Each I year I have the privilege to guest lecture for the speech-language pathology graduate students at the University of Cincinnati (UC) and Miami University. This summer, the UC class submitted questions to me ahead of time – a first. Here is what the pile looked like.
I was excited to read the questions. Yes, all of them! Questions are so important. They lead us to a better understanding of what is happening, why things happen, and if our opinions need to change. Questions vary depending on your perspective and experience. You will see this reflected in the way they are asked.
Over the next few months I am going to feature some of the inquiries I received from the students such as:
“Because Down syndrome is easy to detect early, how early for you suggest beginning intervention for these children?”
“Do you face any behavior issues when working with children with DS?”
“Is there any speech improvement or difference with children with Down syndrome who have undergone surgical intervention such as tongue reduction surgery?”
“What types of things do you use the most to motivate these individuals with Down syndrome to work on their communication skills?”
“What are some of the biggest challenges from adolescents into adulthood for individuals with Down syndrome?”

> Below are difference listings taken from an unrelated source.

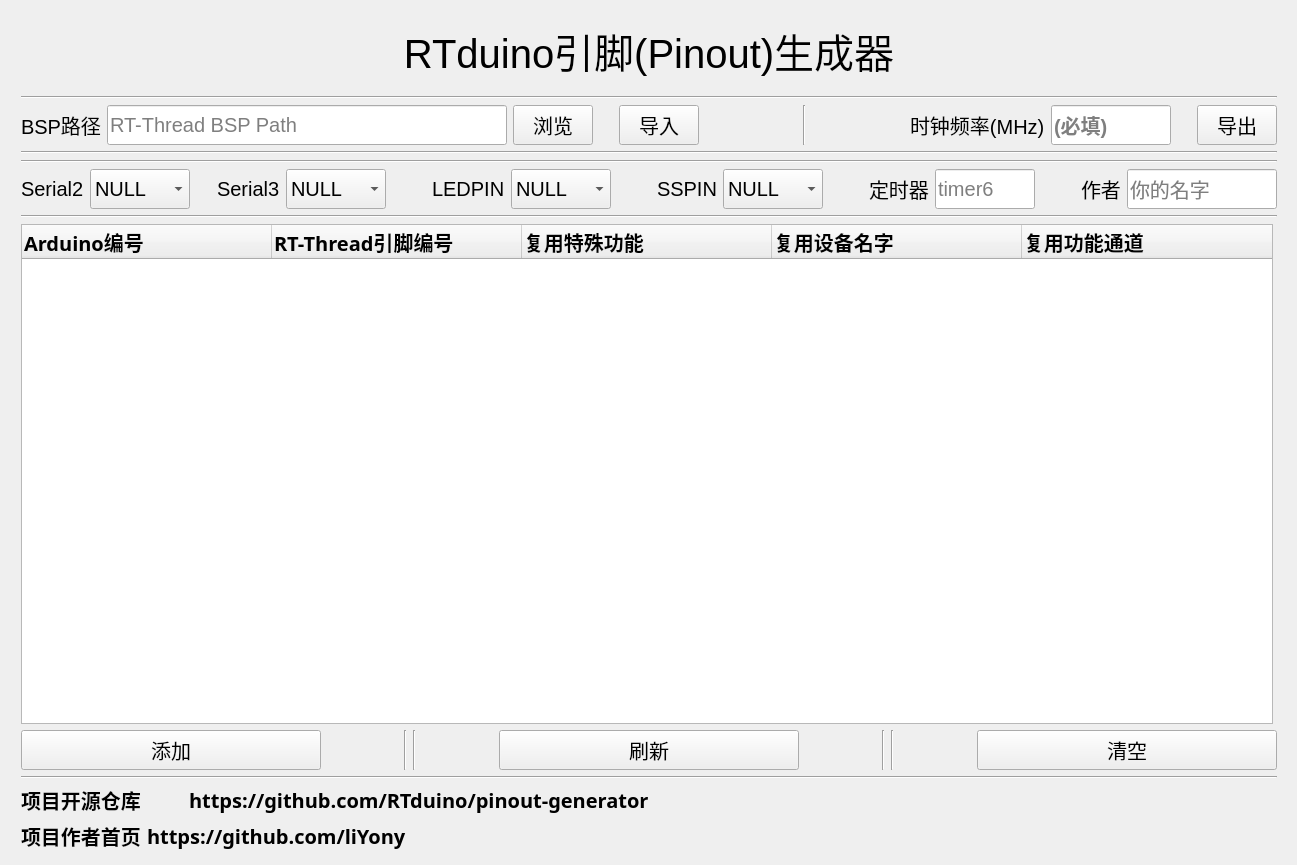
First picture: the form in project/widget.ui, repository RTduino/pinout-generator, before the edit.
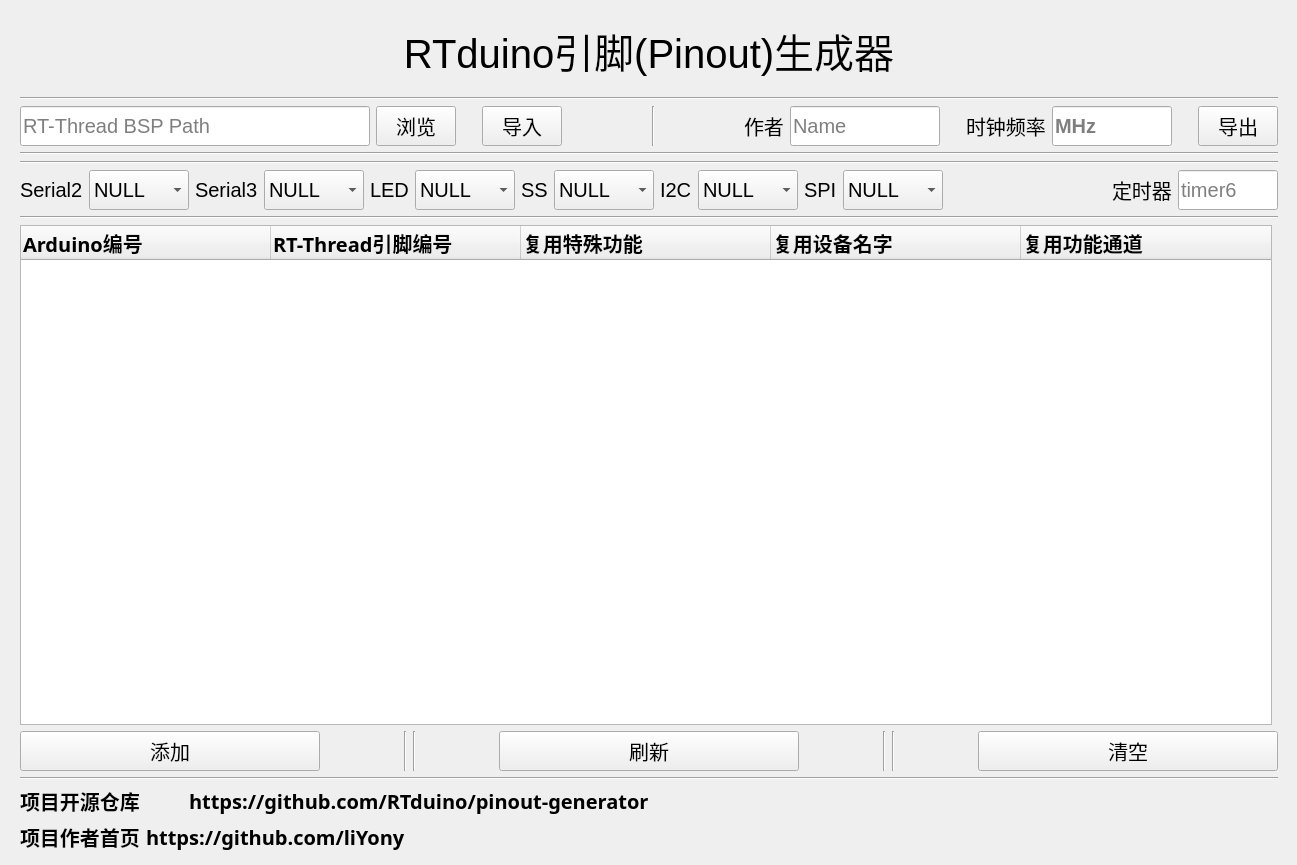
Second picture: the form after the edit.

```diff
--- a/project/widget.ui
+++ b/project/widget.ui
@@ -25,19 +25,19 @@
   <property name="windowTitle">
    <string>RTduino Pinout Generator</string>
   </property>
-  <widget class="QWidget" name="layoutWidget">
+  <widget class="QWidget" name="">
    <property name="geometry">
     <rect>
-     <x>21</x>
-     <y>11</y>
-     <width>1256</width>
-     <height>840</height>
+     <x>20</x>
+     <y>10</y>
+     <width>1258</width>
+     <height>842</height>
     </rect>
    </property>
-   <layout class="QVBoxLayout" name="verticalLayout_3">
+   <layout class="QVBoxLayout" name="verticalLayout_5">
     <item>
-     <layout class="QGridLayout" name="gridLayout">
-      <item row="0" column="0">
+     <layout class="QVBoxLayout" name="verticalLayout_4">
+      <item>
        <widget class="QLabel" name="label">
         <property name="font">
          <font>
@@ -52,7 +52,7 @@
         </property>
        </widget>
       </item>
-      <item row="1" column="0">
+      <item>
        <layout class="QVBoxLayout" name="verticalLayout">
         <item>
          <widget class="Line" name="line">
@@ -62,34 +62,16 @@
          </widget>
         </item>
         <item>
-         <layout class="QHBoxLayout" name="horizontalLayout_11">
+         <layout class="QHBoxLayout" name="horizontalLayout_6">
           <item>
-           <layout class="QHBoxLayout" name="horizontalLayout_10">
+           <layout class="QHBoxLayout" name="horizontalLayout_2">
             <item>
-             <layout class="QHBoxLayout" name="horizontalLayout_9">
-              <item>
-               <widget class="QLabel" name="label_15">
-                <property name="maximumSize">
-                 <size>
-                  <width>500</width>
-                  <height>16777215</height>
-                 </size>
-                </property>
-                <property name="font">
-                 <font>
-                  <pointsize>15</pointsize>
-                 </font>
-                </property>
-                <property name="text">
-                 <string>BSP路径</string>
-                </property>
-               </widget>
-              </item>
+             <layout class="QHBoxLayout" name="horizontalLayout">
               <item>
                <widget class="QLineEdit" name="diredit">
                 <property name="minimumSize">
                  <size>
-                  <width>400</width>
+                  <width>350</width>
                   <height>40</height>
                  </size>
                 </property>
@@ -181,13 +163,13 @@
            </layout>
           </item>
           <item>
-           <spacer name="horizontalSpacer_4">
+           <spacer name="horizontalSpacer_11">
             <property name="orientation">
              <enum>Qt::Horizontal</enum>
             </property>
             <property name="sizeHint" stdset="0">
              <size>
-              <width>40</width>
+              <width>20</width>
               <height>20</height>
              </size>
             </property>
@@ -201,23 +183,88 @@
            </widget>
           </item>
           <item>
-           <spacer name="horizontalSpacer_5">
+           <spacer name="horizontalSpacer_4">
             <property name="orientation">
              <enum>Qt::Horizontal</enum>
             </property>
             <property name="sizeHint" stdset="0">
              <size>
-              <width>40</width>
+              <width>20</width>
               <height>20</height>
              </size>
             </property>
            </spacer>
           </item>
-          <item>
-           <layout class="QHBoxLayout" name="horizontalLayout_8">
             <item>
              <layout class="QHBoxLayout" name="horizontalLayout_5">
               <item>
+             <layout class="QHBoxLayout" name="horizontalLayout_3">
+              <item>
+               <widget class="QLabel" name="label_12">
+                <property name="maximumSize">
+                 <size>
+                  <width>500</width>
+                  <height>16777215</height>
+                 </size>
+                </property>
+                <property name="font">
+                 <font>
+                  <pointsize>15</pointsize>
+                 </font>
+                </property>
+                <property name="text">
+                 <string>作者</string>
+                </property>
+               </widget>
+              </item>
+              <item>
+               <widget class="QLineEdit" name="autoredit">
+                <property name="minimumSize">
+                 <size>
+                  <width>150</width>
+                  <height>40</height>
+                 </size>
+                </property>
+                <property name="maximumSize">
+                 <size>
+                  <width>150</width>
+                  <height>40</height>
+                 </size>
+                </property>
+                <property name="font">
+                 <font>
+                  <pointsize>15</pointsize>
+                 </font>
+                </property>
+                <property name="text">
+                 <string/>
+                </property>
+                <property name="alignment">
+                 <set>Qt::AlignLeading|Qt::AlignLeft|Qt::AlignVCenter</set>
+                </property>
+                <property name="placeholderText">
+                 <string>Name</string>
+                </property>
+               </widget>
+              </item>
+             </layout>
+            </item>
+            <item>
+             <spacer name="horizontalSpacer_3">
+              <property name="orientation">
+               <enum>Qt::Horizontal</enum>
+              </property>
+              <property name="sizeHint" stdset="0">
+               <size>
+                <width>20</width>
+                <height>20</height>
+               </size>
+              </property>
+             </spacer>
+            </item>
+            <item>
+             <layout class="QHBoxLayout" name="horizontalLayout_4">
+              <item>
                <widget class="QLabel" name="label_10">
                 <property name="maximumSize">
                  <size>
@@ -231,7 +278,7 @@
                  </font>
                 </property>
                 <property name="text">
-                 <string>时钟频率(MHz)</string>
+                 <string>时钟频率</string>
                 </property>
                </widget>
               </item>
@@ -260,14 +307,14 @@
                  <set>Qt::AlignLeading|Qt::AlignLeft|Qt::AlignVCenter</set>
                 </property>
                 <property name="placeholderText">
-                 <string>(必填)</string>
+                 <string>MHz</string>
                 </property>
                </widget>
               </item>
              </layout>
             </item>
             <item>
-             <spacer name="horizontalSpacer_3">
+             <spacer name="horizontalSpacer_5">
               <property name="orientation">
                <enum>Qt::Horizontal</enum>
               </property>
@@ -322,9 +369,9 @@
          </widget>
         </item>
         <item>
-         <layout class="QHBoxLayout" name="horizontalLayout_7">
+         <layout class="QHBoxLayout" name="horizontalLayout_19">
           <item>
-           <layout class="QHBoxLayout" name="horizontalLayout">
+           <layout class="QHBoxLayout" name="horizontalLayout_8">
             <item>
              <widget class="QLabel" name="label_13">
               <property name="maximumSize">
@@ -372,20 +419,7 @@
            </layout>
           </item>
           <item>
-           <spacer name="horizontalSpacer_16">
-            <property name="orientation">
-             <enum>Qt::Horizontal</enum>
-            </property>
-            <property name="sizeHint" stdset="0">
-             <size>
-              <width>20</width>
-              <height>20</height>
-             </size>
-            </property>
-           </spacer>
-          </item>
-          <item>
-           <layout class="QHBoxLayout" name="horizontalLayout_2">
+           <layout class="QHBoxLayout" name="horizontalLayout_9">
             <item>
              <widget class="QLabel" name="label_17">
               <property name="maximumSize">
@@ -433,20 +467,7 @@
            </layout>
           </item>
           <item>
-           <spacer name="horizontalSpacer_7">
-            <property name="orientation">
-             <enum>Qt::Horizontal</enum>
-            </property>
-            <property name="sizeHint" stdset="0">
-             <size>
-              <width>40</width>
-              <height>20</height>
-             </size>
-            </property>
-           </spacer>
-          </item>
-          <item>
-           <layout class="QHBoxLayout" name="horizontalLayout_3">
+           <layout class="QHBoxLayout" name="horizontalLayout_10">
             <item>
              <widget class="QLabel" name="label_11">
               <property name="maximumSize">
@@ -461,7 +482,7 @@
                </font>
               </property>
               <property name="text">
-               <string>LEDPIN</string>
+               <string>LED</string>
               </property>
              </widget>
             </item>
@@ -475,7 +496,7 @@
               </property>
               <property name="maximumSize">
                <size>
-                <width>80</width>
+                <width>100</width>
                 <height>40</height>
                </size>
               </property>
@@ -494,20 +515,7 @@
            </layout>
           </item>
           <item>
-           <spacer name="horizontalSpacer_18">
-            <property name="orientation">
-             <enum>Qt::Horizontal</enum>
-            </property>
-            <property name="sizeHint" stdset="0">
-             <size>
-              <width>40</width>
-              <height>20</height>
-             </size>
-            </property>
-           </spacer>
-          </item>
-          <item>
-           <layout class="QHBoxLayout" name="horizontalLayout_22">
+           <layout class="QHBoxLayout" name="horizontalLayout_11">
             <item>
              <widget class="QLabel" name="label_16">
               <property name="maximumSize">
@@ -522,7 +530,7 @@
                </font>
               </property>
               <property name="text">
-               <string>SSPIN</string>
+               <string>SS</string>
               </property>
              </widget>
             </item>
@@ -536,7 +544,7 @@
               </property>
               <property name="maximumSize">
                <size>
-                <width>80</width>
+                <width>100</width>
                 <height>40</height>
                </size>
               </property>
@@ -555,20 +563,116 @@
            </layout>
           </item>
           <item>
-           <spacer name="horizontalSpacer">
+           <layout class="QHBoxLayout" name="horizontalLayout_7">
+            <item>
+             <widget class="QLabel" name="label_18">
+              <property name="maximumSize">
+               <size>
+                <width>500</width>
+                <height>16777215</height>
+               </size>
+              </property>
+              <property name="font">
+               <font>
+                <pointsize>15</pointsize>
+               </font>
+              </property>
+              <property name="text">
+               <string>I2C</string>
+              </property>
+             </widget>
+            </item>
+            <item>
+             <widget class="QComboBox" name="i2cdevbox">
+              <property name="minimumSize">
+               <size>
+                <width>100</width>
+                <height>40</height>
+               </size>
+              </property>
+              <property name="maximumSize">
+               <size>
+                <width>100</width>
+                <height>40</height>
+               </size>
+              </property>
+              <property name="font">
+               <font>
+                <pointsize>15</pointsize>
+               </font>
+              </property>
+              <item>
+               <property name="text">
+                <string>NULL</string>
+               </property>
+              </item>
+             </widget>
+            </item>
+           </layout>
+          </item>
+          <item>
+           <layout class="QHBoxLayout" name="horizontalLayout_14">
+            <item>
+             <widget class="QLabel" name="label_19">
+              <property name="maximumSize">
+               <size>
+                <width>500</width>
+                <height>16777215</height>
+               </size>
+              </property>
+              <property name="font">
+               <font>
+                <pointsize>15</pointsize>
+               </font>
+              </property>
+              <property name="text">
+               <string>SPI</string>
+              </property>
+             </widget>
+            </item>
+            <item>
+             <widget class="QComboBox" name="spidevbox">
+              <property name="minimumSize">
+               <size>
+                <width>100</width>
+                <height>40</height>
+               </size>
+              </property>
+              <property name="maximumSize">
+               <size>
+                <width>100</width>
+                <height>40</height>
+               </size>
+              </property>
+              <property name="font">
+               <font>
+                <pointsize>15</pointsize>
+               </font>
+              </property>
+              <item>
+               <property name="text">
+                <string>NULL</string>
+               </property>
+              </item>
+             </widget>
+            </item>
+           </layout>
+          </item>
+          <item>
+           <spacer name="horizontalSpacer_16">
             <property name="orientation">
              <enum>Qt::Horizontal</enum>
             </property>
             <property name="sizeHint" stdset="0">
              <size>
-              <width>40</width>
+              <width>20</width>
               <height>20</height>
              </size>
             </property>
            </spacer>
           </item>
           <item>
-           <layout class="QHBoxLayout" name="horizontalLayout_6">
+           <layout class="QHBoxLayout" name="horizontalLayout_18">
             <item>
              <widget class="QLabel" name="label_14">
               <property name="maximumSize">
@@ -619,71 +723,6 @@
             </item>
            </layout>
           </item>
-          <item>
-           <spacer name="horizontalSpacer_2">
-            <property name="orientation">
-             <enum>Qt::Horizontal</enum>
-            </property>
-            <property name="sizeHint" stdset="0">
-             <size>
-              <width>40</width>
-              <height>20</height>
-             </size>
-            </property>
-           </spacer>
-          </item>
-          <item>
-           <layout class="QHBoxLayout" name="horizontalLayout_4">
-            <item>
-             <widget class="QLabel" name="label_12">
-              <property name="maximumSize">
-               <size>
-                <width>500</width>
-                <height>16777215</height>
-               </size>
-              </property>
-              <property name="font">
-               <font>
-                <pointsize>15</pointsize>
-               </font>
-              </property>
-              <property name="text">
-               <string>作者</string>
-              </property>
-             </widget>
-            </item>
-            <item>
-             <widget class="QLineEdit" name="autoredit">
-              <property name="minimumSize">
-               <size>
-                <width>150</width>
-                <height>40</height>
-               </size>
-              </property>
-              <property name="maximumSize">
-               <size>
-                <width>150</width>
-                <height>40</height>
-               </size>
-              </property>
-              <property name="font">
-               <font>
-                <pointsize>15</pointsize>
-               </font>
-              </property>
-              <property name="text">
-               <string/>
-              </property>
-              <property name="alignment">
-               <set>Qt::AlignLeading|Qt::AlignLeft|Qt::AlignVCenter</set>
-              </property>
-              <property name="placeholderText">
-               <string>你的名字</string>
-              </property>
-             </widget>
-            </item>
-           </layout>
-          </item>
          </layout>
         </item>
         <item>
@@ -695,7 +734,9 @@
         </item>
        </layout>
       </item>
-      <item row="2" column="0">
+      <item>
+       <layout class="QVBoxLayout" name="verticalLayout_3">
+        <item>
        <widget class="QTreeWidget" name="treeWidget">
         <property name="minimumSize">
          <size>
@@ -753,7 +794,7 @@
         </column>
        </widget>
       </item>
-      <item row="3" column="0">
+        <item>
        <layout class="QHBoxLayout" name="horizontalLayout_12">
         <item>
          <widget class="QPushButton" name="addbtn">
@@ -906,6 +947,8 @@
            <string>清空</string>
           </property>
          </widget>
+          </item>
+         </layout>
         </item>
        </layout>
       </item>
```
Lines whose indentation alone changed are shown as unchanged.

Just a taste taken from seven typed pages of student questions. Students that one day may work with children with DS. I love teaching and sharing my experience. Dispelling myths, creating excitement, exploring truths – As a guest lecturer I get all of the fun and none of the grading (my professor husband is quick to remind me of this). I’m looking forward to sharing answers to some of these questions in posts very soon!
In the meantime, are you a parent or professional working with young children with DS? If so, please join me on Friday, March 21 at 4 PM EST for Building a Foundation for Successful Communication, one of many sessions being offered through the online 321 eConference. I will talk about how early communication is affected by other areas (e.g., motor skills, cognition, sensory needs, etc) and how to create opportunities for talking.